Stored data:
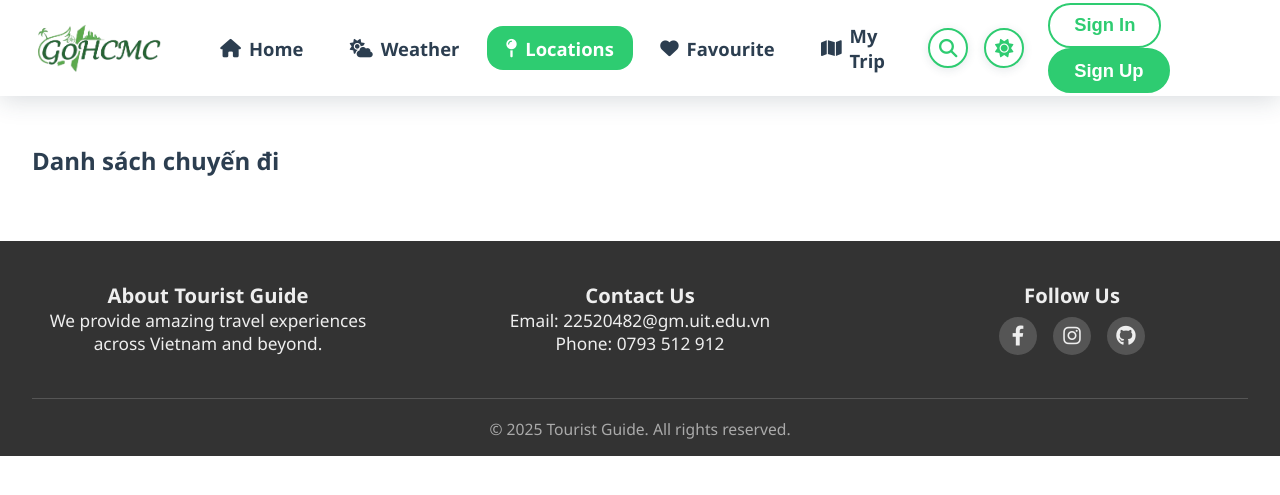
After one commit to howardVoxcan/IE104_GoHCMC, a Django app: page /locations/ in a window 1280 px wide. The commit adds this page. Shown: the top 495 px of the page. Run offline with Django 5.2, Linux system fonts and the light colour scheme.

Commit message:
feat(location): add locations page and navigation links

```diff
--- a/GoHCMC/location/urls.py
+++ b/GoHCMC/location/urls.py
@@ -3,4 +3,6 @@ from . import views
 
 urlpatterns = [
     path('', views.homepage, name='homepage'),
+    path('locations/', views.locations, name='locations'),
+    path('locations/<int:id>/', views.location_detail, name='location_detail'),
 ]
--- a/GoHCMC/location/views.py
+++ b/GoHCMC/location/views.py
@@ -5,3 +5,9 @@ from django.contrib.auth.decorators import login_required
 
 def homepage(request):
     return render(request, "page/home/index.html")
+def locations(request):
+    # Logic to retrieve and display a list of locations
+    return render(request, "page/locations/index.html")
+def location_detail(request, id):
+    # Logic to retrieve and display details of a specific location by id
+    return render(request, "page/locations/detail.html", {"location_id": id})
--- a/GoHCMC/templates/components/header.html
+++ b/GoHCMC/templates/components/header.html
@@ -1,7 +1,7 @@
 {% load static %}
 <header class="header">
   <div class="header__logo">
-    <a href="#">
+    <a href="{% url 'homepage' %}">
       <img
         src="{% static 'img/Logo_GoHCMC.png' %}"
         alt="GoHCMC Logo"
@@ -10,7 +10,7 @@
   </div>
   <nav class="header__nav-tabs">
     <a
-      href="#"
+      href="{% url 'homepage' %}"
       class="nav-link {% if request.resolver_match.url_name == 'homepage' %}active{% endif %}">
       <i class="fas fa-house"></i> Home
     </a>
@@ -20,7 +20,7 @@
       <i class="fas fa-cloud-sun"></i> Weather
     </a>
     <a
-      href="#"
+      href="{% url 'locations' %}"
       class="nav-link {% if request.resolver_match.url_name == 'locations' %}active{% endif %}">
       <i class="fas fa-map-pin"></i> Locations
     </a>
--- /dev/null
+++ b/GoHCMC/templates/page/locations/index.html
@@ -0,0 +1,6 @@
+{% extends 'layout.html' %}
+{% block title %}Danh sách chuyến đi{% endblock %}
+{% block content %}
+  <h2>Danh sách chuyến đi</h2>
+  <!-- Nội dung chuyến đi sẽ render ở đây -->
+{% endblock %}
```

### TASK DESCRIPTION:
In the entries above, find every line with the word "html" and list it.

### TASK RESPONSE:
     return render(request, "page/home/index.html")
+    return render(request, "page/locations/index.html")
+    return render(request, "page/locations/detail.html", {"location_id": id})
--- a/GoHCMC/templates/components/header.html
+++ b/GoHCMC/templates/components/header.html
+++ b/GoHCMC/templates/page/locations/index.html
+{% extends 'layout.html' %}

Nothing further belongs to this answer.